“I’m not sure I like that Snapchat is just taking my photos now,” said junior Tommy Reese, expressing his opinion about the new changes.
Although students were angry about the changes, most had not actually read the terms of conditions. Many students obtained information about the changes from other individuals or twitter posts of certain selective phrases.
The culture of not reading has facilitated the over-reaction to the new terms by the public, leading to questions of who is correct. Has snapchat sold out and started to collect information? Has the story been blown out of proportion?
The diction in the private policy seems threatening, with phrases like, “you grant Snapchat a worldwide, perpetual, royalty-free… license to host, store, use, display… content in any form and in any and all media or distribution methods (now known or later developed).” With terms like this, it is easy to believe that Snapchat is collecting all of a user’s data for its own use.
However, the company has assured its users that these policies are only to provide the company immunity from having to pay royalties to its users. This allows Snapchat to be able to incorporate any advice or feedback you provide them or any ideas an individual gives without having to pay for the right to use them. The clause, which allows Snapchat to keep personal information for their own use, has to deal with already made public photos such as live local story contributions and profile pictures.
In addition to the changes regarding the terms and conditions, Snapchat has also changed their replay feature. Instead of one free replay every day, users are now allowed to purchase replays from the app store seemingly as many times as they want.
“I don’t really use the replay ever, but I guess having more replays would help me to remember older snaps I sent,” commented senior Matthew Wingate.
The movement to more in-app purchases was foreshadowed by ad-based snap stories appearing earlier this year.
Whether or not people should delete their snapchat accounts in response to this new update is undecided.
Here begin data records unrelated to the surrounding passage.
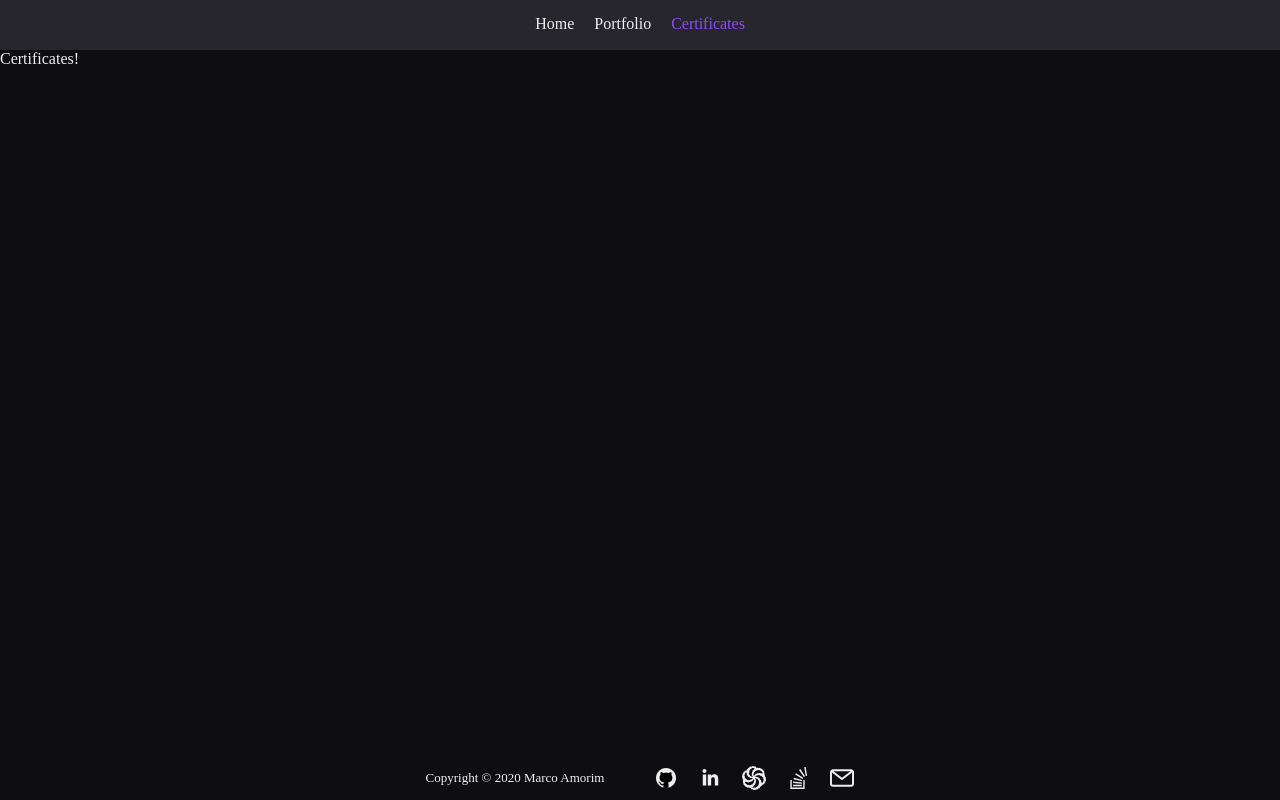
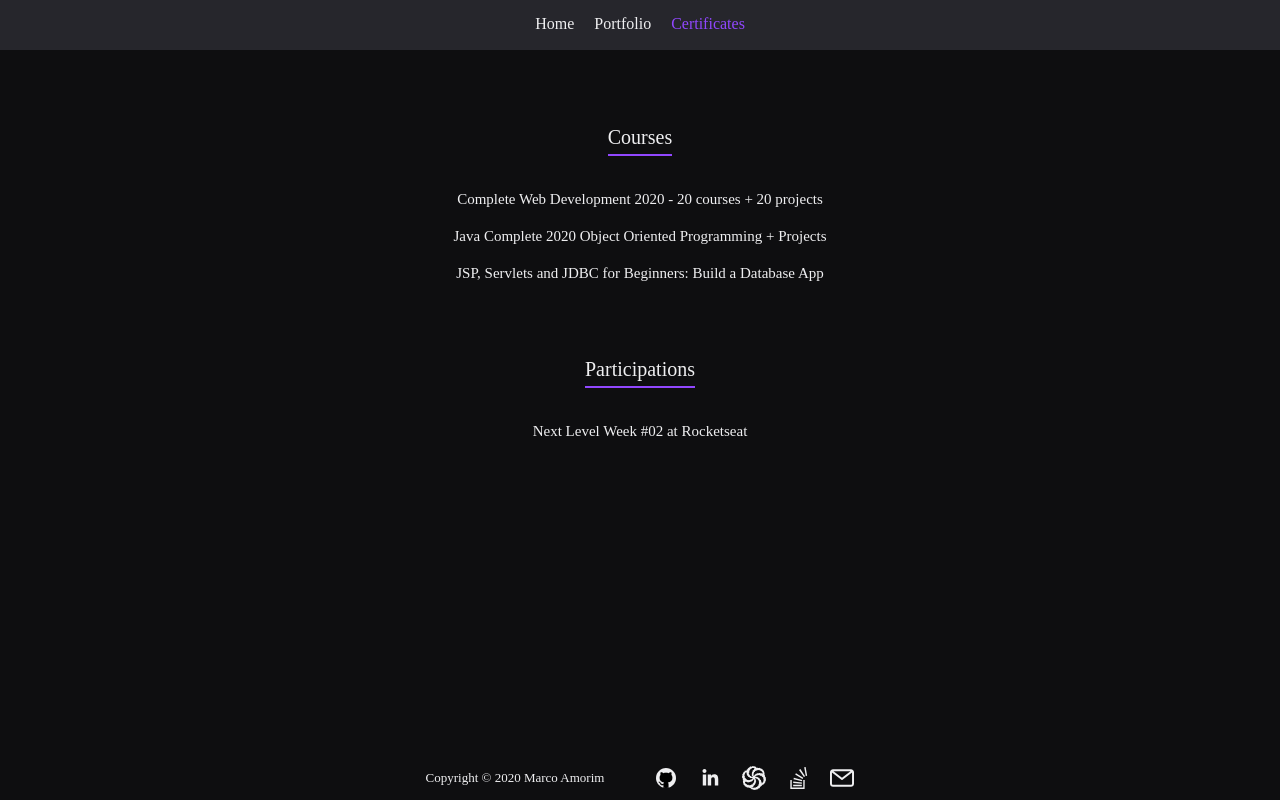
Before and after one commit to marco-amorim/website, a React (Create React App) app: page /certificates in a window 1280 px wide. Built offline with nearby package versions, Linux system fonts and the light colour scheme; a web font is replaced by a local one.

Commit message:
certificates page content

```diff
--- a/src/components/Header/styles.css
+++ b/src/components/Header/styles.css
@@ -160,7 +160,7 @@
 	position: absolute;
 	top: 50px;
 	background-color: #26262c;
-	height: 15vh;
+	height: 18vh;
 	width: 100vw;
 	z-index: 1000;
 	display: flex;
--- a/src/pages/Certificates/index.tsx
+++ b/src/pages/Certificates/index.tsx
@@ -1,12 +1,59 @@
 import React, { useEffect } from 'react';
 
 import './styles.css';
+import Title from '../../components/Title';
 
 const Certificates = () => {
 	useEffect(() => {
 		document.getElementById('page-footer')?.classList.add('footer-fixed');
 	});
-	return <div>Certificates!</div>;
+	return (
+		<section id="certificates" className="container">
+			<Title text="Courses" />
+			<ul id="courses" className="list-unstyled d-flex flex-column">
+				<li>
+					<a
+						href="https://www.udemy.com/certificate/UC-847d1f32-1e4b-44c3-a67d-2f9e868cd613/"
+						rel="noopener noreferrer"
+						target="_blank"
+					>
+						Complete Web Development 2020 - 20 courses + 20 projects
+					</a>
+				</li>
+				<li>
+					<a
+						href="https://www.udemy.com/certificate/UC-26079c65-7456-4b6d-9f40-6bd5d9695c96/"
+						rel="noopener noreferrer"
+						target="_blank"
+					>
+						Java Complete 2020 Object Oriented Programming + Projects
+					</a>
+				</li>
+				<li>
+					<a
+						href="https://www.udemy.com/certificate/UC-b4739211-c42b-4b9a-981c-472e84c6be36/"
+						rel="noopener noreferrer"
+						target="_blank"
+					>
+						JSP, Servlets and JDBC for Beginners: Build a Database App
+					</a>
+				</li>
+			</ul>
+
+			<Title text="Participations" />
+			<ul id="participations" className="list-unstyled d-flex flex-column">
+				<li>
+					<a
+						href="https://github.com/marco-amorim/NLW-02"
+						rel="noopener noreferrer"
+						target="_blank"
+					>
+						Next Level Week #02 at Rocketseat
+					</a>
+				</li>
+			</ul>
+		</section>
+	);
 };
 
 export default Certificates;
--- a/src/pages/Certificates/styles.css
+++ b/src/pages/Certificates/styles.css
@@ -0,0 +1,34 @@
+#certificates {
+	text-align: center;
+	font-size: 1.5rem;
+}
+
+#certificates li:not(:last-child) {
+	margin-bottom: 2rem;
+}
+
+#certificates a:hover {
+	border-bottom: 1px solid #9147ff;
+}
+
+/* Mobile */
+@media (max-width: 480px) {
+	#certificates {
+		margin-top: 5rem;
+	}
+
+	#certificates ul:not(:last-child) {
+		margin-bottom: 5rem;
+	}
+}
+
+/* Desktop */
+@media (min-width: 480px) {
+	#certificates {
+		margin-top: 7.5rem;
+	}
+
+	#certificates ul:not(:last-child) {
+		margin-bottom: 7.5rem;
+	}
+}
```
However, nothing major has changed within the app, and users’ private images are still deleted off of the companies’ servers.